A simple change in a web address has significantly improved the online visibility of the Seventh-day Adventist Church’s Trans-European Division, the division said.
The Trans-European Division, whose 22-country territory includes Britain, Scandinavia, and Central and Eastern Europe, changed its website address to ted.adventist.org from the previous ted-adventist.org at the recommendation of Brent Hardinge, web manager for the Adventist world church, division communication director Victor Hulbert said.
As a result, the visibility of the website on online search engines has improved from a mere 28 percent to 69 percent this month, Hulbert said, citing data from the moz.com website.

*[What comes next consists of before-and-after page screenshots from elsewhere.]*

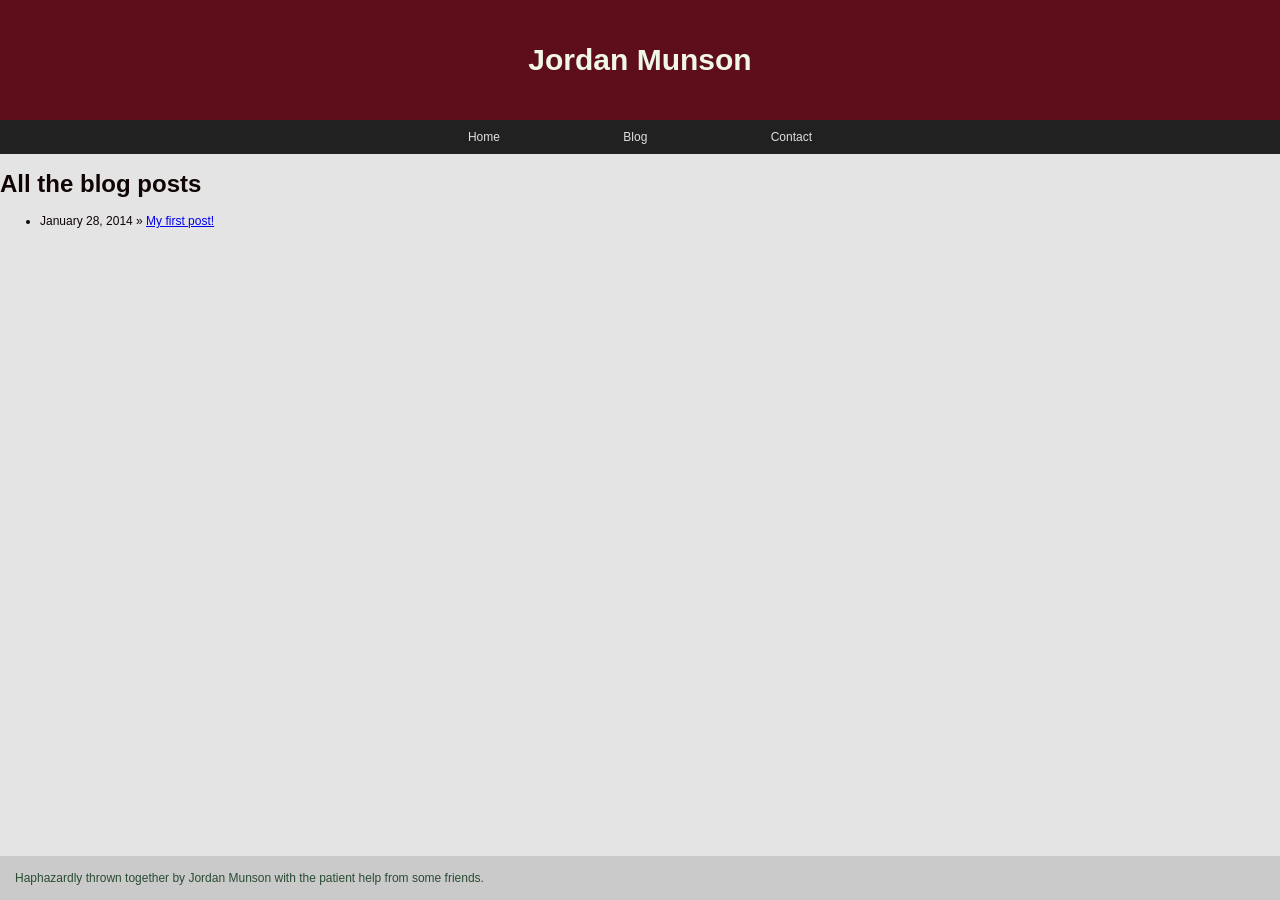
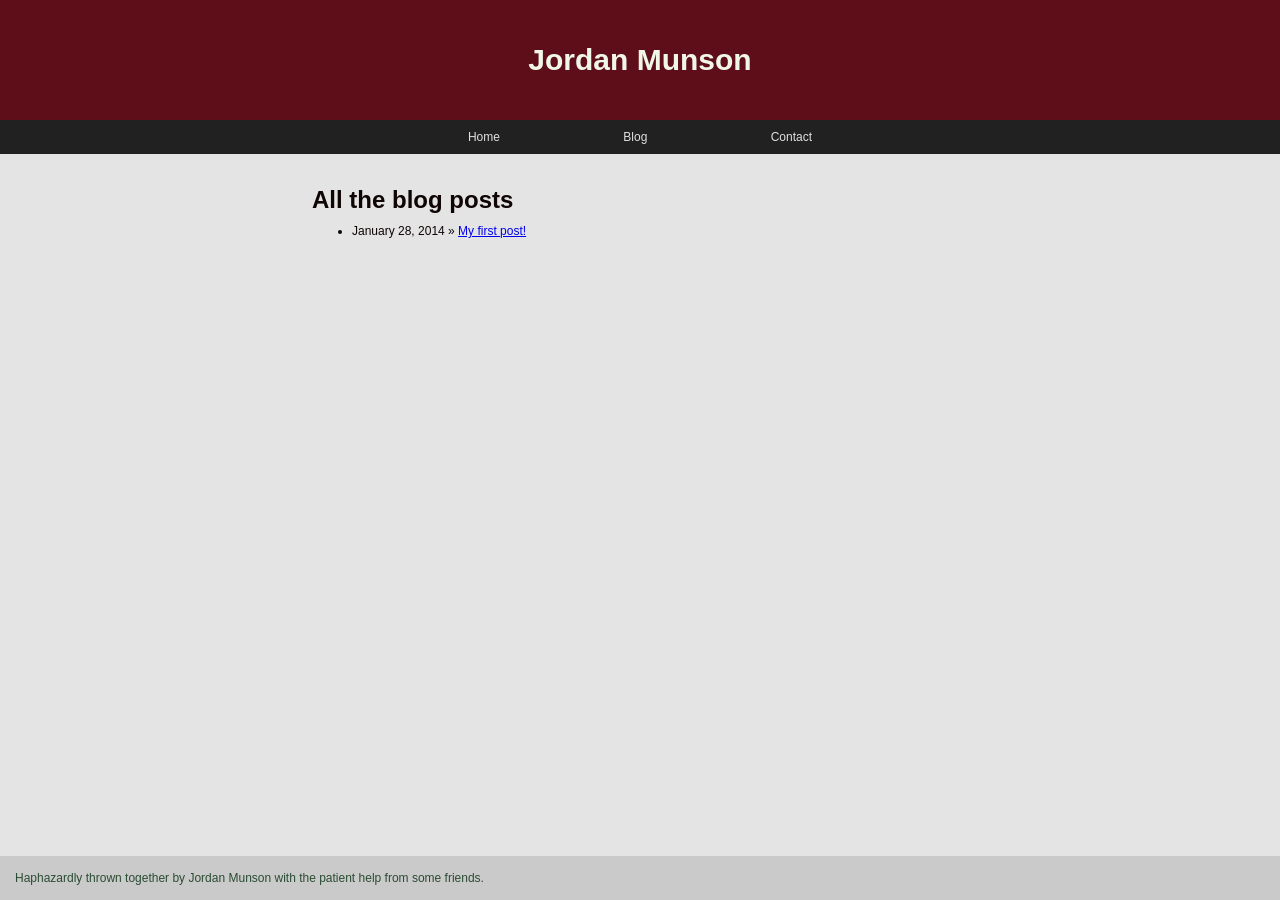
Before and after one commit to jordanmunson/jordanmunson.github.com, a Jekyll site: the page built from blog.html, in a window 1280 px wide. Built offline with Jekyll 4.4.1, drawn with Linux system fonts in a browser that asks for light colours; Markdown is read by kramdown in place of the engine named in the settings.

Commit message:
CSS tweaks to better format posts

```diff
--- a/css/main.css
+++ b/css/main.css
@@ -17,6 +17,7 @@ body {
   background-color: #E4E4E4;
 }
 
+/*  Header section */
 header {
   padding: 2rem 0;
   margin: 0 auto;
@@ -33,6 +34,8 @@ header a {
   text-decoration: none;
   color: #F1F7E8;
 }
+
+/*  Nav bar */
 
 nav {
   background-color: #212121;
@@ -57,8 +60,10 @@ nav ul li a {
 
 nav ul li a {
   text-decoration: none;
-  color: #E0E0E0
+  color: #E0E0E0;
 }
+
+/*  Body content */
 
 div .content {
   padding-bottom: 1.5rem;
@@ -68,6 +73,13 @@ h2 {
   text-align: center;
   font-size: 2rem;
   line-height: 3rem;
+}
+
+.content {
+  margin: 0 auto;
+  line-height: 1.3em;
+  padding: 1.1rem;
+  max-width: 70rem;
 }
 
 .textcenter {
@@ -81,10 +93,20 @@ h2 {
   height: 30rem;
 }
 
+.boldtext {
+  font-weight: bold;
+}
+
+.italictext {
+  font-style: italic;
+}
+
 .spacer {
   width: 96rem;
   margin: 0 auto;
 }
+
+/* footer nonsense  */
 
 footer {
   position: fixed;
```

“During a presentation to communication directors for all 13 divisions of the world church in March 2016, Hardinge emphasized that choosing your URL carefully, and in line with General Conference standards, can significantly enhance your site’s search engine optimization,” he said in a statement. “Since then the Trans-European Division has worked with Hardinge along with John Beckett, General Conference director of global software, to implement the upgrade both for the website and for the division’s e-mail addresses.”
The new e-mail addresses follow the same format: *@ted.adventist.org.

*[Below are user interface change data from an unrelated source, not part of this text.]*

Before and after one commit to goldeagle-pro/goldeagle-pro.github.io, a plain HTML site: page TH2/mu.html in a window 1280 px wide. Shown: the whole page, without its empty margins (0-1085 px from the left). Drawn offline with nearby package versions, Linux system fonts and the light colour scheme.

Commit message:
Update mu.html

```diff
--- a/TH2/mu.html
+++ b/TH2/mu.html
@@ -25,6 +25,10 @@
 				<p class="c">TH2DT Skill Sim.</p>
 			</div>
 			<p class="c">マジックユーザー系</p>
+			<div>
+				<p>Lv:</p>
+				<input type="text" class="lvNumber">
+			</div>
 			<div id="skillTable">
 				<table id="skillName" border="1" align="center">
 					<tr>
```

Hardinge, who oversees the Adventist Church’s main adventist.org website, said a key reason for the increased visibility of the Trans-European Division’s website is the fact that it has piggybacked on the established adventist.org domain rather than continuing to operate on the solitary ted-adventist.org domain.
“This comes back to the value of building of a domain name,” Hardinge said in an interview. “A website like adventist.org has been around for years. There are a lot of links to it, which is the basis of search-engine ranking.”
He said the church was eager to work with other world divisions as well as General Conference departments to create subdomains within adventist.org that would allow the entities to improve their online visibility. Other divisions that already work within adventist.org are the Inter-European Division (eud.adventist.org) and the South Pacific Division (spd.adventist.org).
Teaming up with adventist.org does not instantly move a website up a search engine’s rankings, but it is an easy change that increases the likelihood that the website will move up, Hardinge said. The website’s content is also important to its ranking, he said.
At the same time, the Adventist Church has to pay attention to entities that have a subdomain to make sure that they are updating their websites regularly and are free of spam and malware, Hardinge said. Otherwise, the ranking of adventist.org and the subdomains could suffer.
“We have to be careful in finding the right balance,” he said. “We cannot hand out subdomains willy-nilly because if they are not cared for, we will have to revoke them.”
Adventist.org is currently not partnering with unions, conferences, and local churches. But Hardinge said local churches that wish to boost their online visibility should contact their conference, union, or even division to find out what options are available. He noted that the Euro-Asia Division, which covers most of the former Soviet Union, has a relatively high ranking on its adventist.ru website and does allow local churches to create subdomains there. Such an arrangement could also work in countries like Germany, where the church has the adventisten.de domain, and Moldova, with adventist.md, he said.
“This helps you connect to a geographical region,” he said. “By grouping together, you are taking the value as a whole.”
At the Trans-European Division, Hulbert said an additional benefit of making the switch is that it is easier to type the new address into a smart phone — a technology invented many years after the division’s original website was established.
“Meanwhile, work is under way to also enhance and upgrade the current website, making it more user friendly and focused on serving the needs of our members in the 22 countries that make up the division,” he said.